But the mighty .screen-reader-text class is our saviour. If you work with WordPress it is important you get to know this CSS class. You could do even read Rian’s The screen-reader-text class, why and how? article. In a very simplified nutshell, it is a CSS class to hide an element visually but make it ‘speak’ to the reader.
So taking our example from before we can add a span element with the screen reader text class and hey presto, all is good in the world. Visually impaired people will know it is a link to Twitter, and for those that can see the icon, they will know that it is probably a link to Twitter and that they could follow it to read awesome tweets.
<a href="https://twitter.com/ifingers"><span class="fa fa-twitter" aria-hidden="true" ></span><span class="screen-reader-text">I am awesome follow me on Twitter</span></a>
Notice that I haven’t put the screen-reader-class span, within the icon span. This is because the aria-hidden=”true” attribute acts upon descendants of the element it is used on. In other words it will hide the screen reader class span from the screen reader, which is not what we want at all.
Like my icons in the nav bar?
Sure, you do. You could easily copy my awesomeness and just add the inline code to the link text in the WordPress menu. But, there is a better way. Target the menu links with some CSS in your style sheet. You can also prepend icons to pages like on the About page of this site.

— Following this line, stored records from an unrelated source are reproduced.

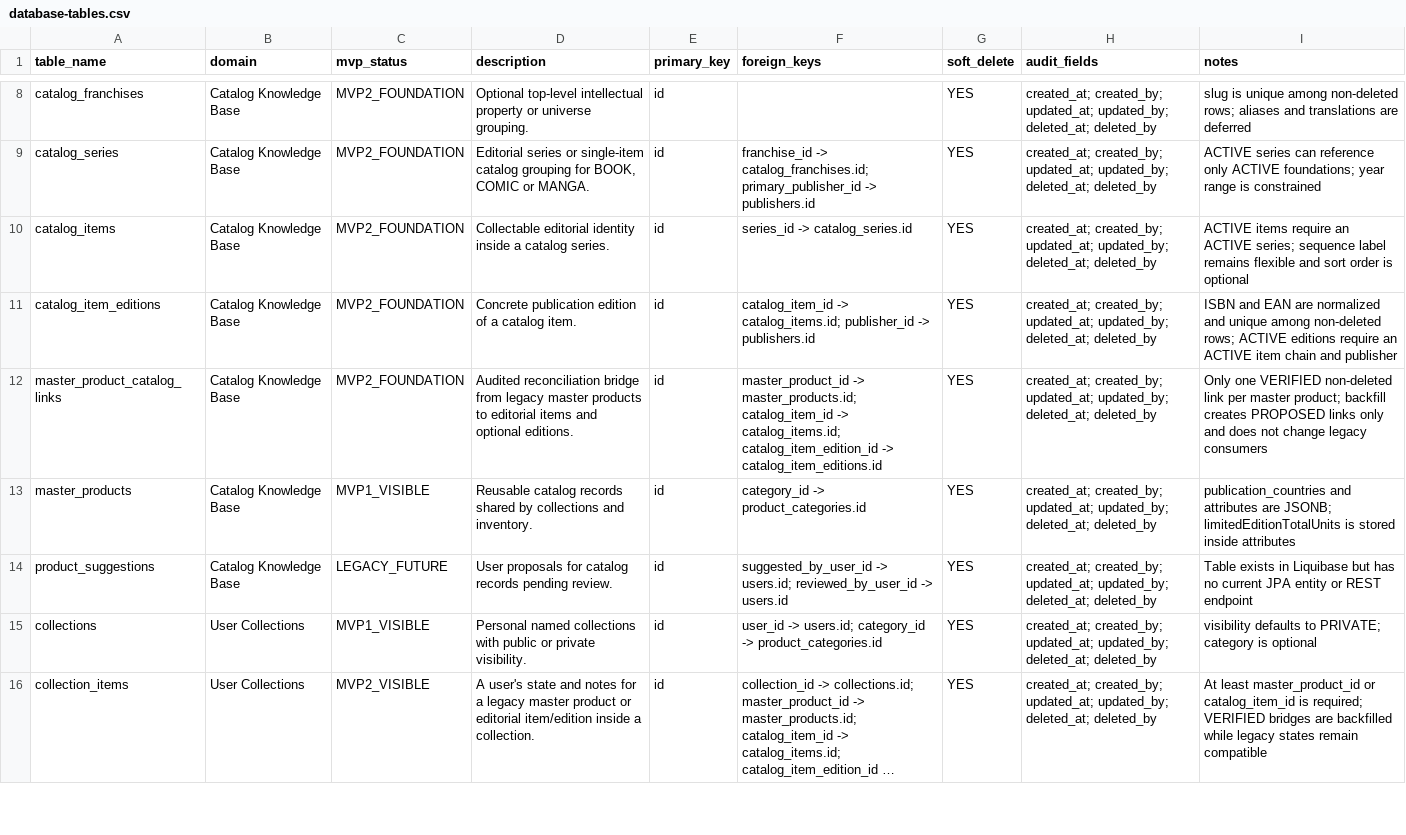
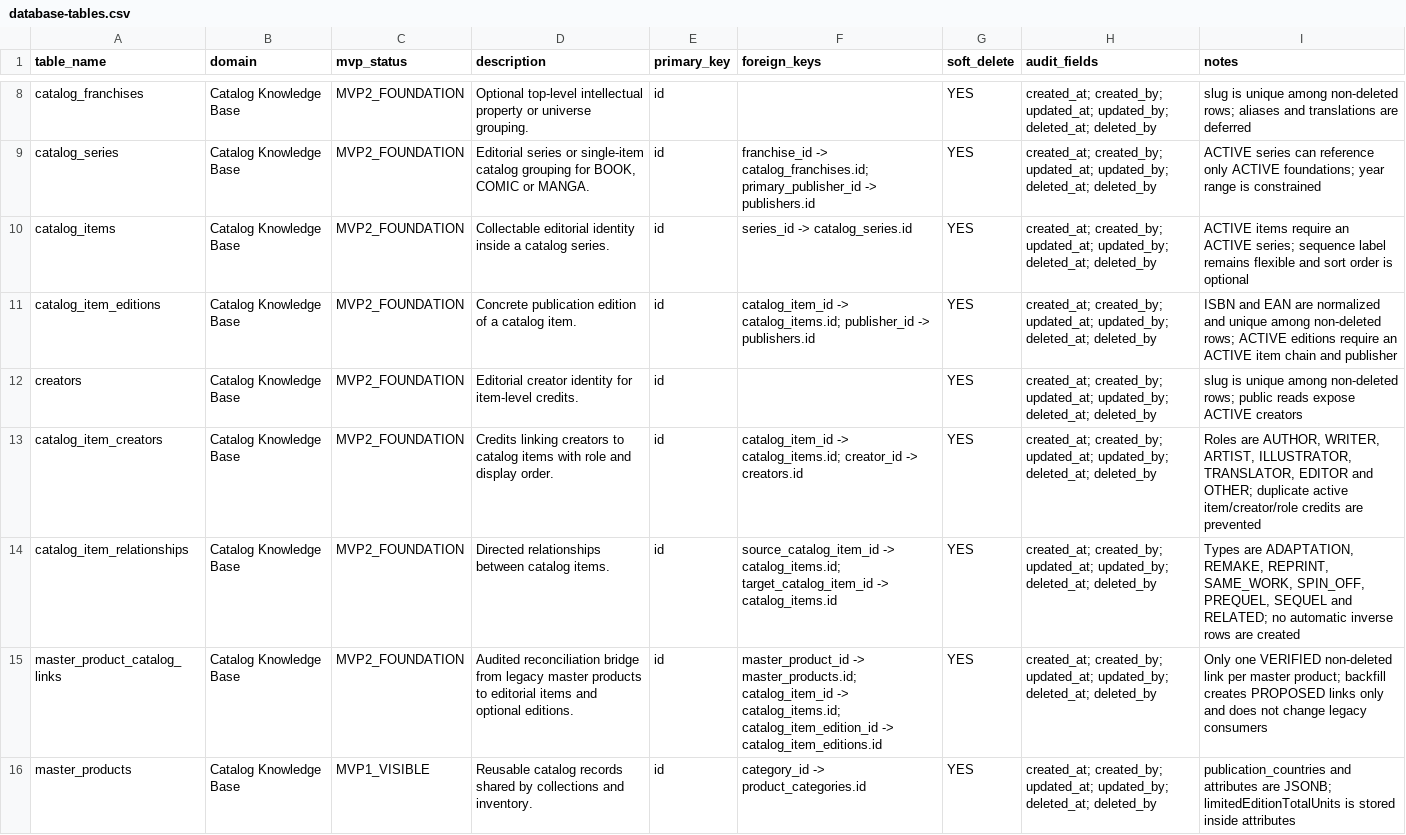
Before and after one commit to AlbertoSoriaCarrillo/collectohub, a CSV file: docs/export/database-tables.csv, drawn as a sheet; only a part is shown, gaps mark what is left out; the shorter side is filled out with more unchanged rows; long unchanged cells end in ….

```diff
--- a/docs/export/database-tables.csv
+++ b/docs/export/database-tables.csv
@@ -11,2 +11,5 @@ table_name,domain,mvp_status,description,primary_key,foreign_keys,soft_delete,au
 "catalog_item_editions","Catalog Knowledge Base","MVP2_FOUNDATION","Concrete publication edition of a catalog item.","id","catalog_item_id -> catalog_items.id; publisher_id -> publishers.id","YES","created_at; created_by; updated_at; updated_by; deleted_at; deleted_by","ISBN and EAN are normalized and unique among non-deleted rows; ACTIVE editions require an ACTIVE item chain and publisher"
+"creators","Catalog Knowledge Base","MVP2_FOUNDATION","Editorial creator identity for item-level credits.","id","","YES","created_at; created_by; updated_at; updated_by; deleted_at; deleted_by","slug is unique among non-deleted rows; public reads expose ACTIVE creators"
+"catalog_item_creators","Catalog Knowledge Base","MVP2_FOUNDATION","Credits linking creators to catalog items with role and display order.","id","catalog_item_id -> catalog_items.id; creator_id -> creators.id","YES","created_at; created_by; updated_at; updated_by; deleted_at; deleted_by","Roles are AUTHOR, WRITER, ARTIST, ILLUSTRATOR, TRANSLATOR, EDITOR and OTHER; duplicate active item/creator/role credits are prevented"
+"catalog_item_relationships","Catalog Knowledge Base","MVP2_FOUNDATION","Directed relationships between catalog items.","id","source_catalog_item_id -> catalog_items.id; target_catalog_item_id -> catalog_items.id","YES","created_at; created_by; updated_at; updated_by; deleted_at; deleted_by","Types are ADAPTATION, REMAKE, REPRINT, SAME_WORK, SPIN_OFF, PREQUEL, SEQUEL and RELATED; no automatic inverse rows are created"
 "master_product_catalog_links","Catalog Knowledge Base","MVP2_FOUNDATION","Audited reconciliation bridge from legacy master products to editorial items and optional editions.","id","master_product_id -> master_products.id; catalog_item_id -> catalog_items.id; catalog_item_edition_id -> catalog_item_editions.id","YES","created_at; created_by; updated_at; updated_by; deleted_at; deleted_by","Only one VERIFIED non-deleted link per master product; backfill creates PROPOSED links only and does not change legacy consumers"
```
Also changed, not shown: docs/export/backend-endpoints.csv, docs/export/frontend-backend-map.csv, 14 other files.
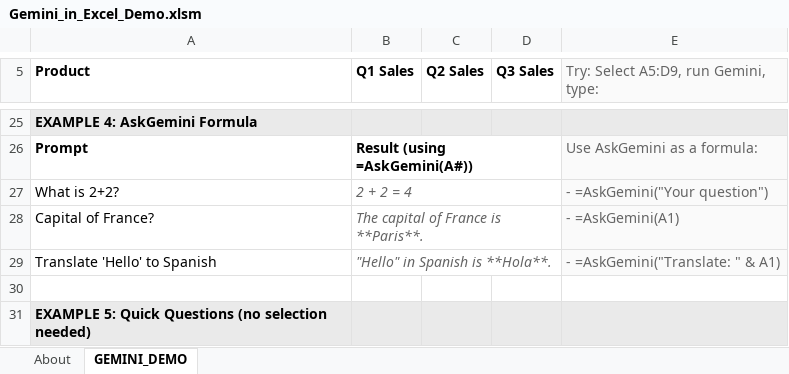
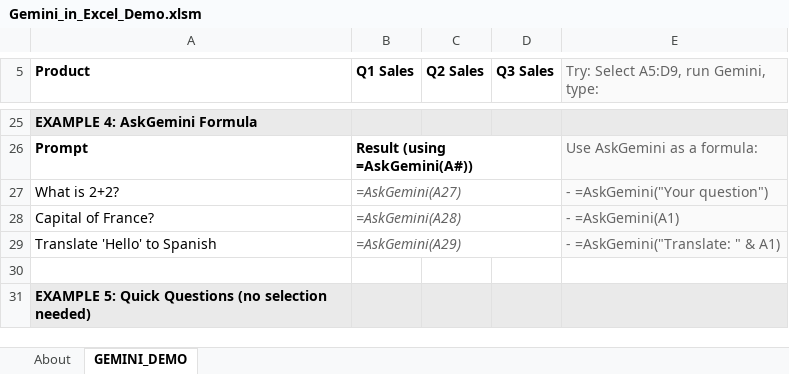
Before and after one commit to Sven-Bo/gemini-excel-vba, an Excel workbook: Gemini_in_Excel_Demo.xlsm, sheet GEMINI_DEMO, drawn as a sheet; only a part is shown, gaps mark what is left out; values as stored, in another font and other column widths than the file's, no borders; charts and pictures not drawn; the diff names each change by its address in the sheet, - before the commit and + after, or states it on an @@ line.

Commit message:
Update Demo

```diff
--- a/Gemini_in_Excel_Demo.xlsm (sheet GEMINI_DEMO)
+++ b/Gemini_in_Excel_Demo.xlsm (sheet GEMINI_DEMO)
-B27 (Q1 Sales): 2 + 2 = 4
+B27 (Q1 Sales): =AskGemini(A27)
-B28 (Q1 Sales): The capital of France is **Paris**.
+B28 (Q1 Sales): =AskGemini(A28)
-B29 (Q1 Sales): "Hello" in Spanish is **Hola**.
+B29 (Q1 Sales): =AskGemini(A29)
```
Also changed, not shown: charts or pictures.
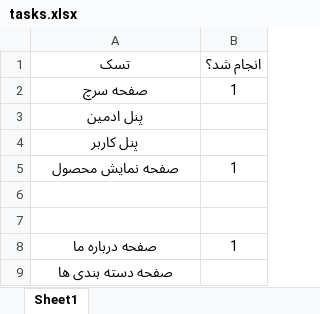
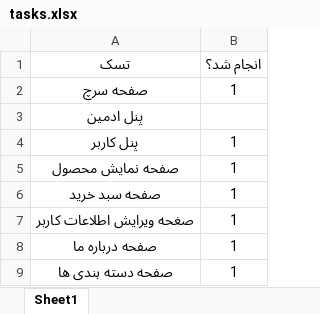
Before and after one commit to HkhCode/LapTop-Shop, an Excel workbook: tasks.xlsx, sheet Sheet1, drawn as a sheet; values as stored, in another font and other column widths than the file's, no borders; the diff names each change by its address in the sheet, - before the commit and + after, or states it on an @@ line.

```diff
--- a/tasks.xlsx (sheet Sheet1)
+++ b/tasks.xlsx (sheet Sheet1)
-B4 (انجام شد؟): (empty)
+B4 (انجام شد؟): 1
-row 6: (empty)
+row 6: صفحه سبد خرید | 1
-row 7: (empty)
+row 7: صغحه ویرایش اطلاعات کاربر | 1
-B9 (انجام شد؟): (empty)
+B9 (انجام شد؟): 1
```
Also changed, not shown: 3 other files.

I am actually using the same CSS on both the menu item link and the entry title. I am a Genesis user, but the code could easily be adapted to your site by changing the selectors used. You can find the Unicode from the Font Awesome example pages, in the case above I have used the fa-users character. So the Unicode is f0c0. So to use a different character, just find the corresponding Unicode.
Now that’s easy enough, but for extra brownie points you could also head over to the Make WordPress Accessible page and learn more about Accessibility and WordPress, and even contribute to making WordPress even more awesome. Plus why not join in this discussion on Font Awesome Accessibility.